After removing every image, reproduce the data exactly as it appears.

** Data for this exercise follows **

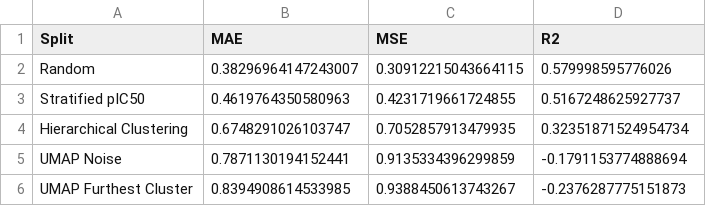
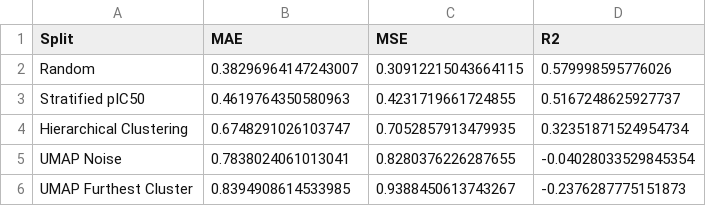
Before and after one commit to ASarriJackson/SummerProject, a CSV file: Regression/data/split_scores_rfr_initial.csv, drawn as a sheet.

```diff
--- a/Regression/data/split_scores_rfr_initial.csv
+++ b/Regression/data/split_scores_rfr_initial.csv
@@ -4,3 +4,3 @@ Stratified pIC50,0.4619764350580963,0.4231719661724855,0.5167248625927737
 Hierarchical Clustering,0.6748291026103747,0.7052857913479935,0.32351871524954734
-UMAP Noise,0.7871130194152441,0.9135334396299859,-0.1791153774888694
+UMAP Noise,0.7838024061013041,0.8280376226287655,-0.04028033529845354
 UMAP Furthest Cluster,0.8394908614533985,0.9388450613743267,-0.2376287775151873
```
Also changed, not shown: Regression/data/split_scores_svm_initial.csv, 4 other files.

** End of Data for this exercise **

_Task result_
Before and after one commit to ASarriJackson/SummerProject, a CSV file: Regression/data/split_scores_rfr_initial.csv, drawn as a sheet.

```diff
--- a/Regression/data/split_scores_rfr_initial.csv
+++ b/Regression/data/split_scores_rfr_initial.csv
@@ -4,3 +4,3 @@ Stratified pIC50,0.4619764350580963,0.4231719661724855,0.5167248625927737
 Hierarchical Clustering,0.6748291026103747,0.7052857913479935,0.32351871524954734
-UMAP Noise,0.7871130194152441,0.9135334396299859,-0.1791153774888694
+UMAP Noise,0.7838024061013041,0.8280376226287655,-0.04028033529845354
 UMAP Furthest Cluster,0.8394908614533985,0.9388450613743267,-0.2376287775151873
```
Also changed, not shown: Regression/data/split_scores_svm_initial.csv, 4 other files.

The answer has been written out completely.